This is applauded by leadership of the Islamic world, particularly from the UAE. Sheikh Nahyan bin Mabarak Al Nahyan, UAE’s Minister of Culture and Knowledge Development, said: “I am confident that the banking sector of Pakistan will continue to show resilience whilst positively contributing towards Pakistan’s economy.”

Sheikh Nahyan, who is also the chairman of the Board of Bank Alfalah Limited, made these remarks while naming Numan Ansari, former CEO of Faysal Bank, as the new president and CEO of Bank Alfalah.

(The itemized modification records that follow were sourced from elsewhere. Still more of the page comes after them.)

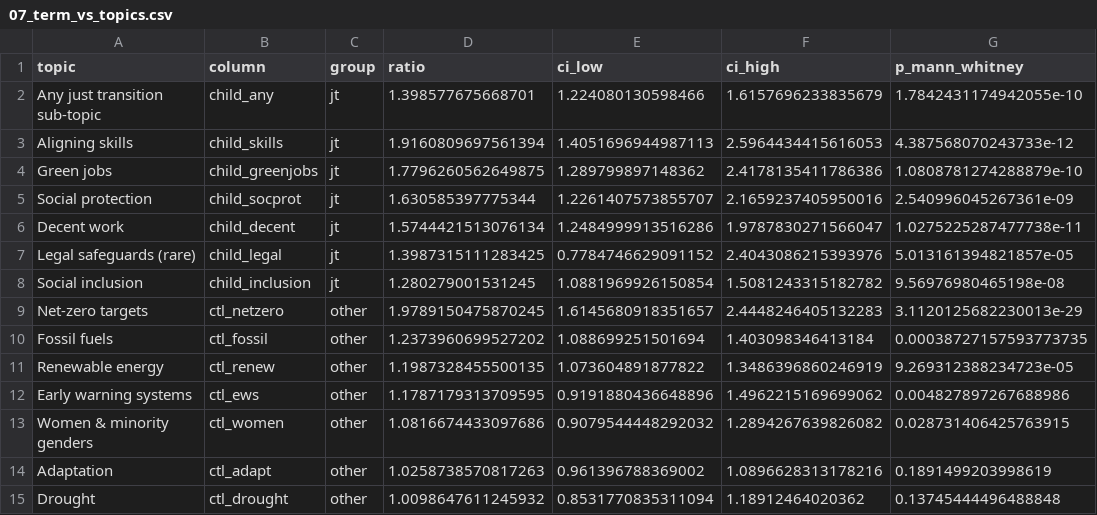
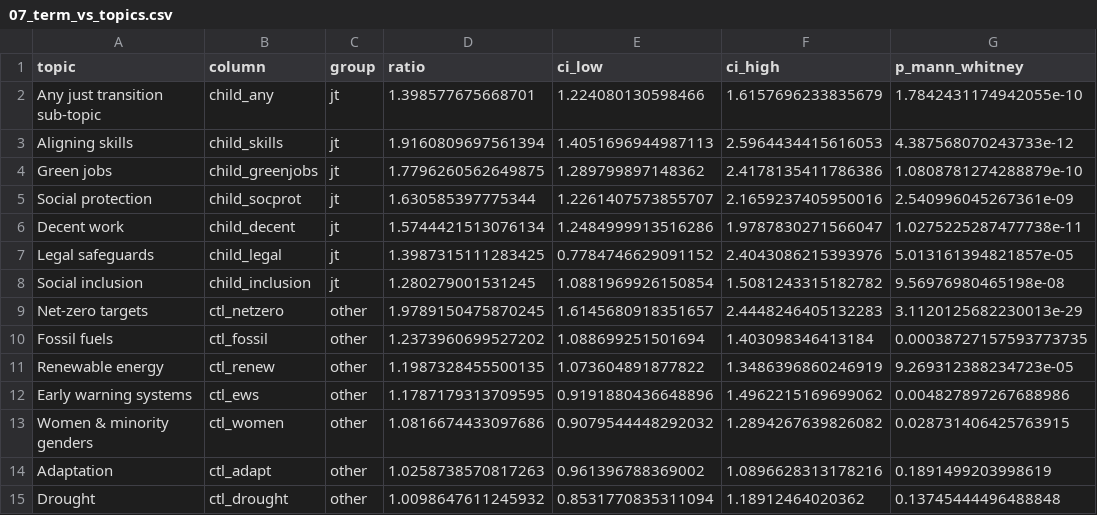
Before and after one commit to climatepolicyradar/knowledge-graph, a CSV file: demos/just_transition_cop31/figures/07_term_vs_topics.csv, drawn as a sheet; only a part is shown; the diff names each change by its address in the sheet, - before the commit and + after, or states it on an @@ line.

```diff
--- a/demos/just_transition_cop31/figures/07_term_vs_topics.csv
+++ b/demos/just_transition_cop31/figures/07_term_vs_topics.csv
-A7 (topic): Legal safeguards (rare)
+A7 (topic): Legal safeguards
```
Also changed, not shown: 9 other files.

He said: “We hope that Mr Ansari will meet the bank’s strategic objectives and build the franchise further. We wish him success in his new role.”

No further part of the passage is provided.